The 2014 open-enrollment deadline for health insurance coverage under the Affordable Care Act (ACA) officially closes Tuesday, March 31. But extensions will be granted to those who started the process before the deadline but did not complete enrollment, the White House and the U.S. Department of Health and Human Services (HHS) announced Tuesday.
Why Coverage Is Important
The ACA was implemented to make healthcare accessible to everyone.
Penalties will be imposed for not having the minimum essential coverage: In 2014, the penalty is 1 percent of your income or $95, whichever is higher. The family maximum this year is $285. While those numbers may seem small, they will increase over the years. In 2016, the maximum penalty will be $695 per person and $2,085 for a family. Penalties are paid annually, when federal income taxes are filed.
In the case of a medical emergency, the uninsured are responsible for 100 percent of the cost of care. It’s a gamble, and the stakes can simply be too high. Medical emergencies can pop up unannounced, and urgent procedures, such as an appendectomy, for instance, cost an average of $13,851, according to NerdWallet Health.
Emergency procedures are not the only healthcare expenses that can add up to big bucks. In 2010, the average cost per hospital stay in the U.S. was $9,700, according to a study for the Healthcare Cost and Utilization Project.
"What can you lose by being covered for your healthcare? You can’t lose anything," says Dr. Mark Rabinowitz, chief medical officer of the Miami Beach Community Health Center, which offers certified application counselors (CACs) to those trying to sign up for coverage. "All you can do is save yourself some horrible outcomes. If it’s not that, you’re certainly going to save some money down the line."
Affordable healthcare also makes heading to the doctor for a checkup easy, and preventative care can save lives. "You go to the doctor and you find you have high blood pressure and you can avoid stroke. You head in with a skin lesion and the doctor has a chance to treat skin cancer," Rabinowitz says.
Different Types of Coverage
The ACA ensures healthcare coverage for all, regardless of past ailments or pre-existing conditions. Other forms of healthcare, such as Medicaid, Medicare, the Children’s Health Insurance Program (CHIP), and acts like the Consolidated Omnibus Budget Reconciliation Act (COBRA), offer coverage for certain groups—for instance, the elderly, children, those with low income, or those who have lost their jobs.
The health insurance marketplace offered under the ACA offers a variety of plans to suit the needs of those seeking coverage.
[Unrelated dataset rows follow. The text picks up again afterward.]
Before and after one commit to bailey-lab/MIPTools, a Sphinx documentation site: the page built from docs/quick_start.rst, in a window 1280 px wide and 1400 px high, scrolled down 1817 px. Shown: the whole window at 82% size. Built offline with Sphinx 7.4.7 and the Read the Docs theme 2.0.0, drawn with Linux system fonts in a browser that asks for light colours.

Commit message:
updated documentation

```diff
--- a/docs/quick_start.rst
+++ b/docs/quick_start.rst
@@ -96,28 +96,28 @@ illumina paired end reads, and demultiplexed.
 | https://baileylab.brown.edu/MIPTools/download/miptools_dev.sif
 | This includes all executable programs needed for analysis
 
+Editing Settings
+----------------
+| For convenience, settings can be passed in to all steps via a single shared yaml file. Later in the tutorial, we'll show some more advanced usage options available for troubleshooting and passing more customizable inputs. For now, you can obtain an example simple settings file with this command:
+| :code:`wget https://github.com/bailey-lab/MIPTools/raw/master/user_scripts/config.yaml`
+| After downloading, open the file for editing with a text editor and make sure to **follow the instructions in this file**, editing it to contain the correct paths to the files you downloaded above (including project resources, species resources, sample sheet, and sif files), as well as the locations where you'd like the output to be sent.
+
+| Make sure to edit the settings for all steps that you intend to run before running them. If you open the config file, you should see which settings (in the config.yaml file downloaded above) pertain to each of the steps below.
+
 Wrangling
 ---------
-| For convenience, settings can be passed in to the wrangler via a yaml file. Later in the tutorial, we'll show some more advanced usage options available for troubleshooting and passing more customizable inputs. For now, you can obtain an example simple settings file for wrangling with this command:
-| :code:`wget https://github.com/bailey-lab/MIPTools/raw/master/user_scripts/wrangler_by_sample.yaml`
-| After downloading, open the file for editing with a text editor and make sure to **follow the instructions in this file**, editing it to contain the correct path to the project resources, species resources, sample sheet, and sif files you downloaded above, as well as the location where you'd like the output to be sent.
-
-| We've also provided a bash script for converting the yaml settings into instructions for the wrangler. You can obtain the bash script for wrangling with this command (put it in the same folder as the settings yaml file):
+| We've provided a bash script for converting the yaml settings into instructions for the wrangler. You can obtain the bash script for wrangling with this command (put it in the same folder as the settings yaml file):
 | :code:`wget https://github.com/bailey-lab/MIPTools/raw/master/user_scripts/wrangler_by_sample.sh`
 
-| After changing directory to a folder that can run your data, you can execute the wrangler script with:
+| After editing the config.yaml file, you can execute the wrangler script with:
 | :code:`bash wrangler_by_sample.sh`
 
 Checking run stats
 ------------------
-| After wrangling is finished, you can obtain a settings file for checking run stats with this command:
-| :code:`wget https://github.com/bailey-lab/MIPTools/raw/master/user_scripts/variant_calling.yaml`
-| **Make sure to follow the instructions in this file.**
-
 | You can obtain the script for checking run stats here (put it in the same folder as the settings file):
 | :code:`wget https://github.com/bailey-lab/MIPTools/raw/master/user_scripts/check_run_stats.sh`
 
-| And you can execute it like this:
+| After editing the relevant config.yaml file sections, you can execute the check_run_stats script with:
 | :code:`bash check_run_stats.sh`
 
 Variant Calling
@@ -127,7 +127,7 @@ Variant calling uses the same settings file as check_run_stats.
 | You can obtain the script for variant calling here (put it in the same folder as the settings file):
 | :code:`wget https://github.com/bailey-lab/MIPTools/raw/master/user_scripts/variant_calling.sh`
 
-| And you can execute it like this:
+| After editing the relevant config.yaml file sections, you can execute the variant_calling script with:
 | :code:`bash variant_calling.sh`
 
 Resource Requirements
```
The health insurance marketplace, which is accessible through HealthCare.gov, can direct citizens to state-sponsored marketplaces that offer different health plans, let people compare plans, and point users who qualify to one of the other forms of healthcare mentioned above.
How to Get Covered
There are four ways to enroll in the health insurance marketplace—online, by phone, in person, or by paper mail. The HHS outlines each:
- To get coverage online, visit the online marketplace.
- To get coverage by phone, call 1-800-318-2596.
- To enroll in person, visit the online directory to find an enrollment counselor near you.
- To enroll by paper mail, download the paper application form and instructions from HealthCare.gov and mail the completed application.
While online registration has had its fair share of difficulties since the health insurance marketplace opened on October 1, 2013, the HHS reports that as of March 17, about five million individuals have enrolled for healthcare, up from the 4.2 million that had enrolled by March 1.
With an expected surge in enrollment as the deadline approaches, getting into the marketplace sooner rather than later will be important. On average, signing up for healthcare with a certified application counselor takes about 35 to 45 minutes for an individual and about an hour to an hour and a half for families, says Thania Albert, a CAC with the Miami Beach Community Health Center. If you're having trouble navigating the application or choosing between different health plans, a CAC can clear that up, she says.
Getting Health Insurance After March 31
After April 1, unless you have already begun the enrollment process, only specific life events—such as getting married, having children, or losing coverage—will allow you to enroll for health insurance with the marketplace again. Most qualifying life-event coverage windows last about 60 days.
With just five days left to enroll, visit HealthCare.gov to learn more.